Aids experts have called for a mass circumcision programme in South Africa, condemning the "deafening silence" from policymakers since studies revealed the procedure sharply cut infection rates.
As scientists this week questioned a lack of movement on using male circumcision as a preventative method, delegates at South Africa's Aids conference called for a mass circumcision programme.
This year the World Health Organisation (WHO) recommended the procedure after three studies in Africa showed it reduced chances of contracting HIV by up to 60percent.
But though countries such as Kenya, Malawi, Swaziland, Zimbabwe, Mozambique and Tanzania have drawn up plans for widespread circumcision, the South African government has done nothing to date.

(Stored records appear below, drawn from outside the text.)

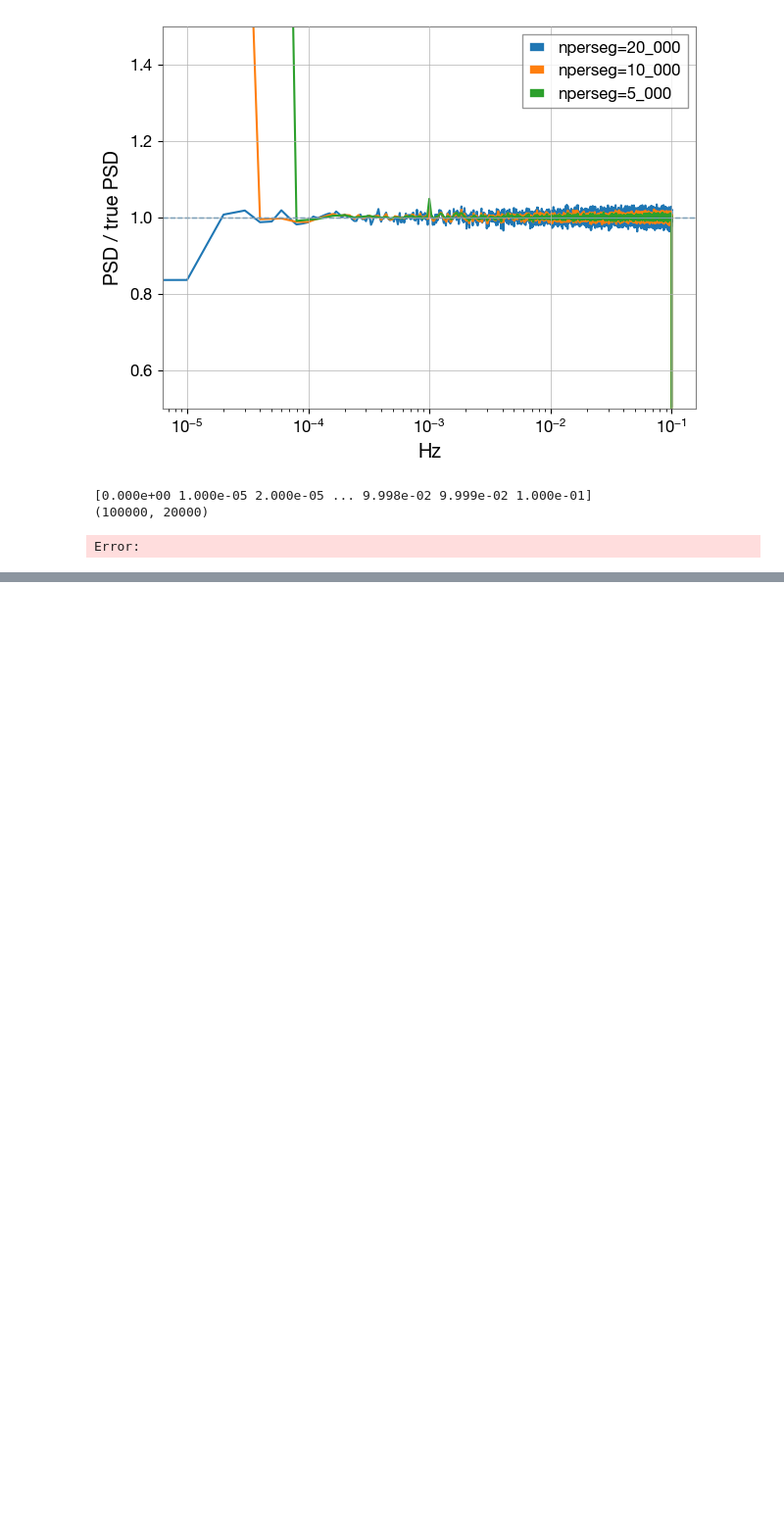
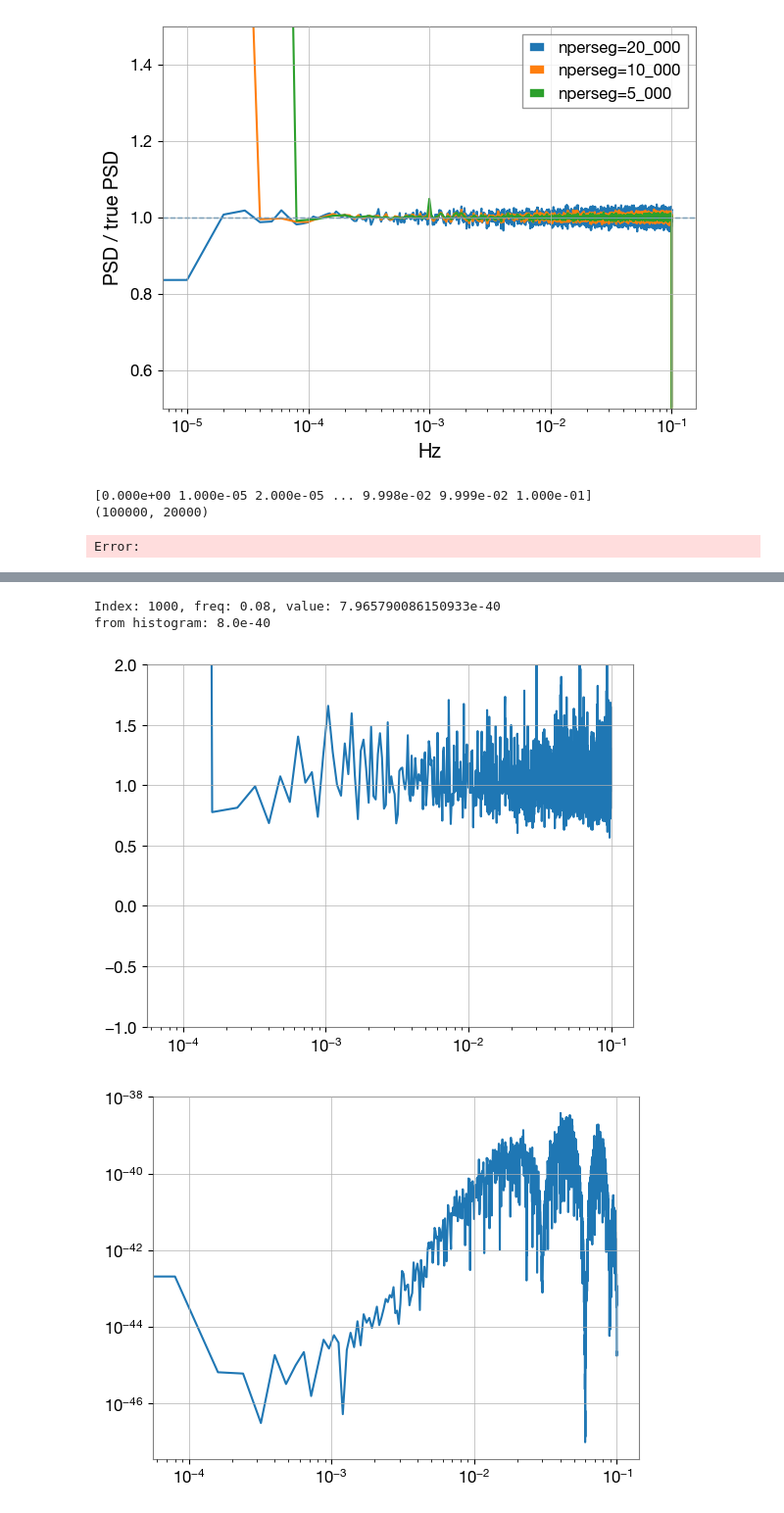
Before and after one commit to AkmDgreat/AkshatLISA, a Jupyter notebook: AkshatLISA/analysis_notebooks/freqResBias.ipynb, the cells around one changed output, grey strips where cells are left out. Shown at 98% size. Saved outputs shown, nothing was run; the diff lists cells and outputs as text; code cells hidden in the pictures; blank space fills up the shorter version.

```diff
--- a/AkshatLISA/analysis_notebooks/freqResBias.ipynb
+++ b/AkshatLISA/analysis_notebooks/freqResBias.ipynb
@@ -853,0 +912,30 @@ plt.xlabel('Hz'); plt.ylabel('PSD / true PSD'); plt.legend(); plt.tight_layout()
+# %%
+t, idx = pick_true_on_coarse(psd_true, 20_000, 2_500)
+plt.figure()
+plt.semilogx(f_4, psd_4 / t, label='nperseg=1_000')
+plt.ylim(-1,2)
+plt.figure()
+plt.loglog(f_4, np.abs(psd_4 - t))
+
+arr1 = f_4
+arr2 = t - psd_4
+chosen_freq = 0.08
+
+# find indices where arr1 == chosen_freq
+idx = np.where(arr1 == chosen_freq)[0]
+
+if idx.size == 0:
+    raise ValueError(f"Frequency {chosen_freq} not found in arr1")
+else:
+    idx = idx[0]   # take the first match if multiple
+    freq_at_idx = arr1[idx]
+    val_at_idx  = arr2[idx]
+    print(f"Index: {idx}, freq: {freq_at_idx}, value: {val_at_idx}")
+
+
+print(f"from histogram: {(2.44 - 1.64)*10}e-40")
+# %% [output]
+Index: 1000, freq: 0.08, value: 7.965790086150933e-40
+from histogram: 8.0e-40
+[figure, added]
+[figure, added]
```
Also changed, not shown: parts of 5 cells of this notebook, 14 other files.
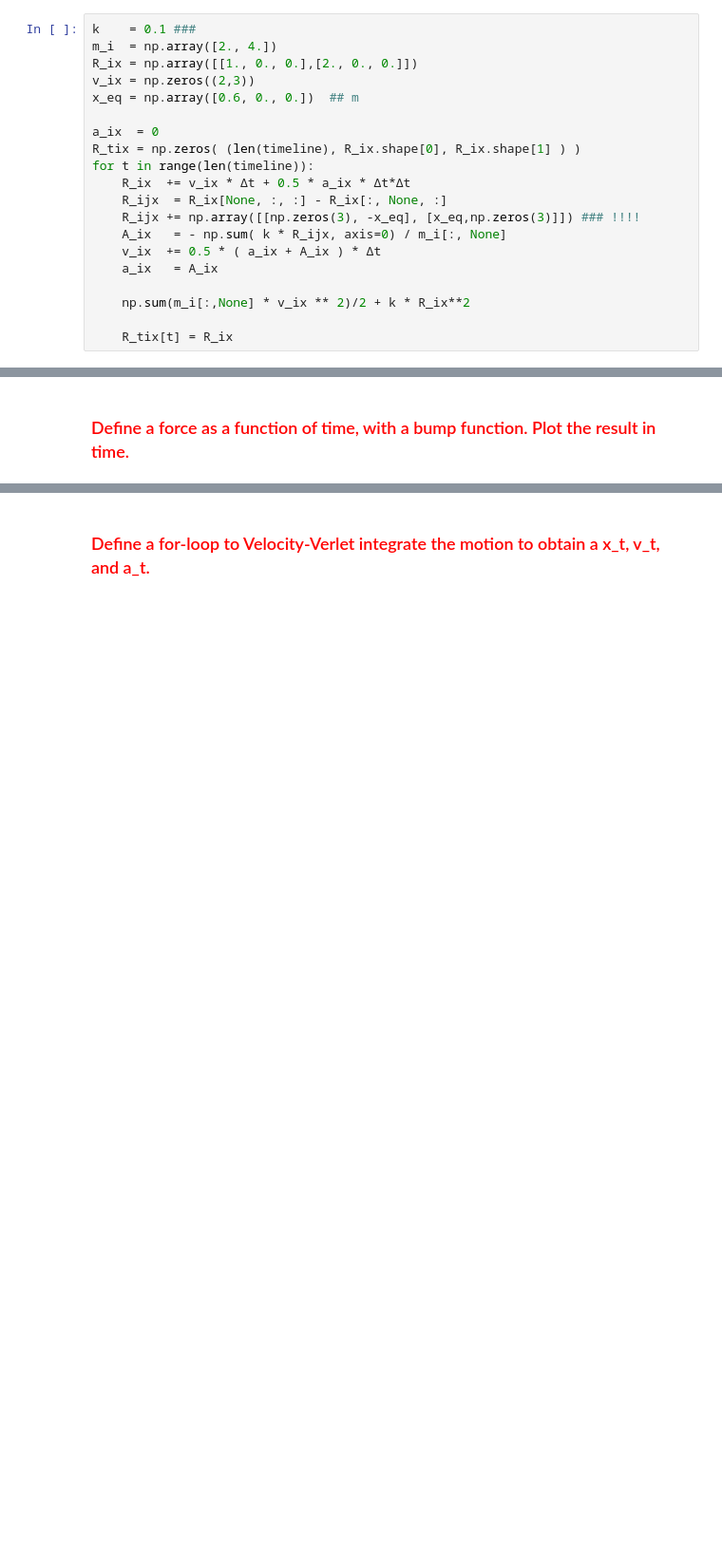
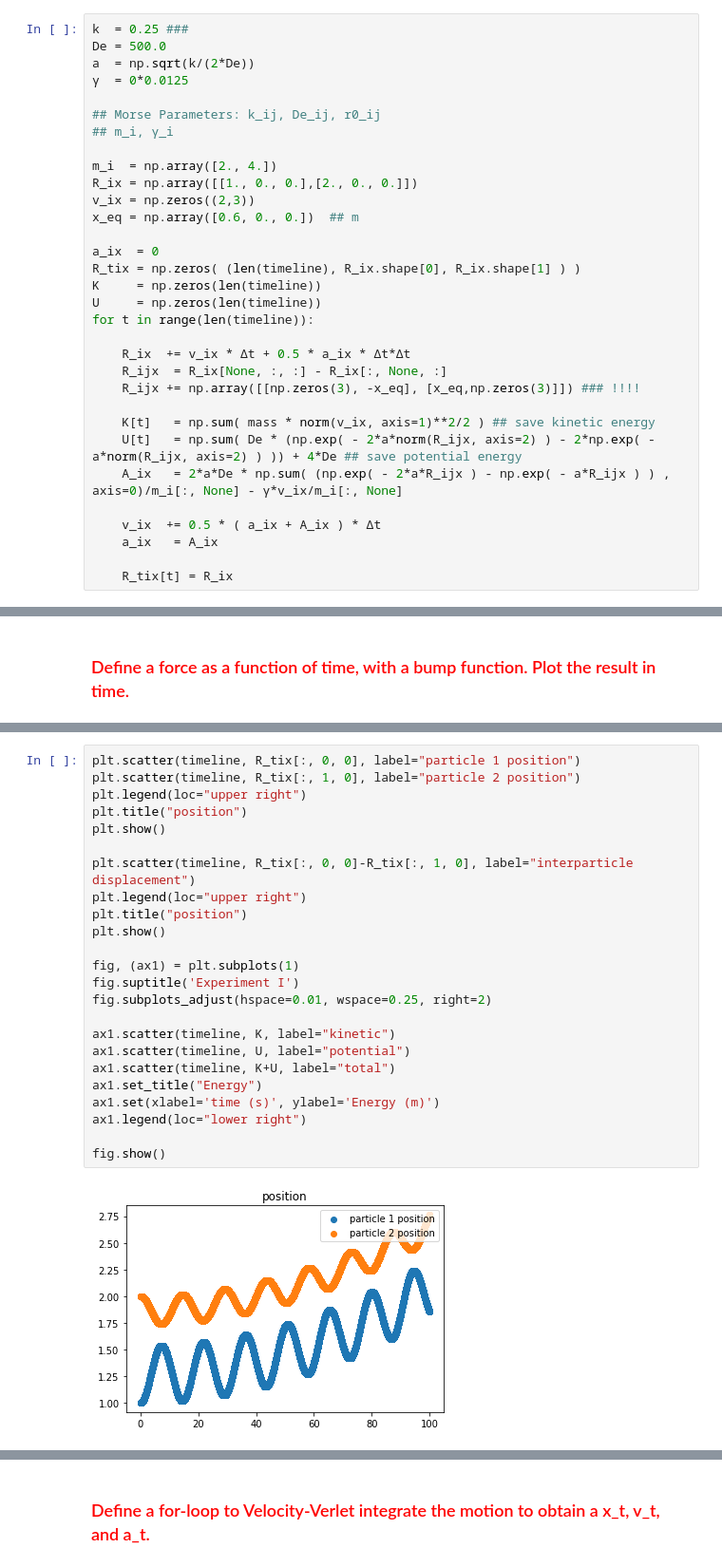
Before and after one commit to jcandane/PhysicsI_Labs, a Jupyter notebook: SHO.ipynb, the cells around one changed output, grey strips where cells are left out. Shown at 95% size. Saved outputs shown, nothing was run; the diff lists cells and outputs as text; blank space fills up the shorter version.

```diff
--- a/SHO.ipynb
+++ b/SHO.ipynb
@@ -109,5 +250,12 @@ R_tix.shape
 # %%
-k    = 0.1 ###
+k  = 0.25 ###
+De = 500.0
+a  = np.sqrt(k/(2*De))
+γ  = 0*0.0125
+
+## Morse Parameters: k_ij, De_ij, r0_ij
+## m_i, γ_i
+
 m_i  = np.array([2., 4.])
 R_ix = np.array([[1., 0., 0.],[2., 0., 0.]])
 v_ix = np.zeros((2,3))
@@ -115,14 +263,19 @@ x_eq = np.array([0.6, 0., 0.])  ## m
 
 a_ix  = 0
 R_tix = np.zeros( (len(timeline), R_ix.shape[0], R_ix.shape[1] ) )
+K     = np.zeros(len(timeline))
+U     = np.zeros(len(timeline))
 for t in range(len(timeline)):
+
     R_ix  += v_ix * Δt + 0.5 * a_ix * Δt*Δt
     R_ijx  = R_ix[None, :, :] - R_ix[:, None, :]
     R_ijx += np.array([[np.zeros(3), -x_eq], [x_eq,np.zeros(3)]]) ### !!!!
-    A_ix   = - np.sum( k * R_ijx, axis=0) / m_i[:, None]
+
+    K[t]   = np.sum( mass * norm(v_ix, axis=1)**2/2 ) ## save kinetic energy
+    U[t]   = np.sum( De * (np.exp( - 2*a*norm(R_ijx, axis=2) ) - 2*np.exp( - a*norm(R_ijx, axis=2) ) )) + 4*De ## save potential energy
+    A_ix   = 2*a*De * np.sum( (np.exp( - 2*a*R_ijx ) - np.exp( - a*R_ijx ) ) , axis=0)/m_i[:, None] - γ*v_ix/m_i[:, None]
+
     v_ix  += 0.5 * ( a_ix + A_ix ) * Δt
     a_ix   = A_ix
 
-    np.sum(m_i[:,None] * v_ix ** 2)/2 + k * R_ix**2
-
     R_tix[t] = R_ix
@@ -147,0 +284,26 @@ plt.show()
+# %%
+plt.scatter(timeline, R_tix[:, 0, 0], label="particle 1 position")
+plt.scatter(timeline, R_tix[:, 1, 0], label="particle 2 position")
+plt.legend(loc="upper right")
+plt.title("position")
+plt.show()
+
+plt.scatter(timeline, R_tix[:, 0, 0]-R_tix[:, 1, 0], label="interparticle displacement")
+plt.legend(loc="upper right")
+plt.title("position")
+plt.show()
+
+fig, (ax1) = plt.subplots(1)
+fig.suptitle('Experiment I')
+fig.subplots_adjust(hspace=0.01, wspace=0.25, right=2)
+
+ax1.scatter(timeline, K, label="kinetic")
+ax1.scatter(timeline, U, label="potential")
+ax1.scatter(timeline, K+U, label="total")
+ax1.set_title("Energy")
+ax1.set(xlabel='time (s)', ylabel='Energy (m)')
+ax1.legend(loc="lower right")
+
+fig.show()
+# %% [output]
+[figure, added]
```
Also changed, not shown: parts of 9 cells of this notebook.
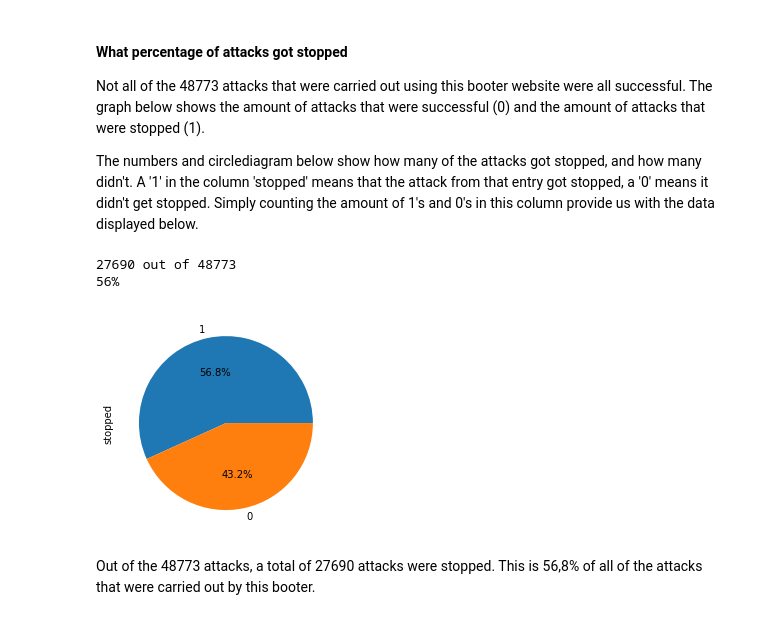
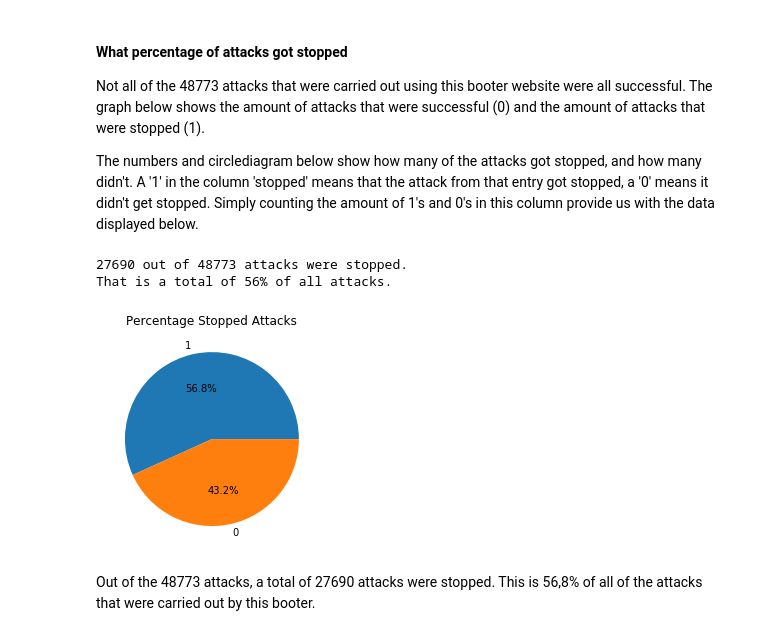
Before and after one commit to NijeboerFrank/jupyter-assignment-3, a Jupyter notebook: assignment2.ipynb, the cells around one changed output. Cells and saved outputs as stored; diff of their text form; code cells hidden in the pictures.

```diff
--- a/assignment2.ipynb
+++ b/assignment2.ipynb
@@ -243,21 +255,23 @@ The numbers and circlediagram below show how many of the attacks got stopped, an
 # %%
 # Get entries in 'stopped' column that equal 1
 stopped_attacks = attack_df[attack_df['stopped']==1]
 # Display lenght of entries, resulting in int of entries in the DataFrame compared to total number of entries
-print(str(len(stopped_attacks)) + ' out of ' + str(len(attack_entries)))
+print(str(len(stopped_attacks)) + ' out of ' + str(len(attack_entries)) + ' attacks were stopped.')
 # Calculate and display percentage of '1' entries
-print(str(int(len(stopped_attacks)/len(attack_entries)*100))+'%')
+print('That is a total of '+ str(int(len(stopped_attacks)/len(attack_entries)*100))+'% of all attacks.')
 
 # Count number of entries for each value in 'stopped' column
 stopped_attacks = attack_df["stopped"].value_counts()
 # Plot pie graph
 stopped_attacks.plot.pie(autopct='%1.1f%%')
 # Display graph
+plt.title('Percentage Stopped Attacks')
+plt.ylabel('')
 plt.show()
 # %% [output]
-27690 out of 48773
-56%
+27690 out of 48773 attacks were stopped.
+That is a total of 56% of all attacks.
-[figure, old version]
+[figure, new version]
 # %% [markdown]
 Out of the 48773 attacks, a total of 27690 attacks were stopped. This is 56,8% of all of the attacks that were carried out by this booter.
 # %% [markdown]
```
Also changed, not shown: parts of 4 cells of this notebook.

"I think by now I would support people starting to think about a mass circumcision campaign," said Neil Martinson of the perinatal HIV-Aids research unit.
Martinson said concerns over whether South Africans thought it was a culturally acceptable practice that would lead to risky sexual behaviour were not proven to be valid.
"In South Africa, high proportions of men and women find it acceptable to be circumcised, people [in the studies] weren't going around and sleeping around more because they didn't have a foreskin."
With an Aids vaccine years away, the focus has turned to HIV prevention and the conference aims to build consensus about ways to do this.
"I am surprised there is no action on male circumcision. Where are the male activists? Studies show a 60 percent reduction [in risk] but there is silence," Glenda Gray, who will oversee the first HIV-vaccine trials run in the country, said.
The primary investigator into the first circumcision trial held in South Africa, Bertran Auvert of the French Institute of Health and Medical Research, said it was time for implementation.
"It's not even my opinion. It's now a WHO recommendation."
In some cultures in South Africa circumcision is seen as a rite of passage into adulthood, and boys go to initiation schools where they are circumcised with a spear-like instrument.
Critics of the mass use of male circumcision to combat HIV, like Tim Quinlan from the University of KwaZulu-Natal's Health Economics and HIV-Aids Research Division (Heard), said there was a danger of jumping to use male circumcision without it forming part of a larger package of measures.
He questioned the fact that circumcision only protected men, and not women who were at a greater risk of contracting the virus.
But Professor Alan Whiteside, also based at Heard, called for the "routine offer of circumcision for every male child born in a public hospital. It is so blindingly obvious that there are real reasons for circumcision. What we need is informed advocacy and communication." - Sapa-AFP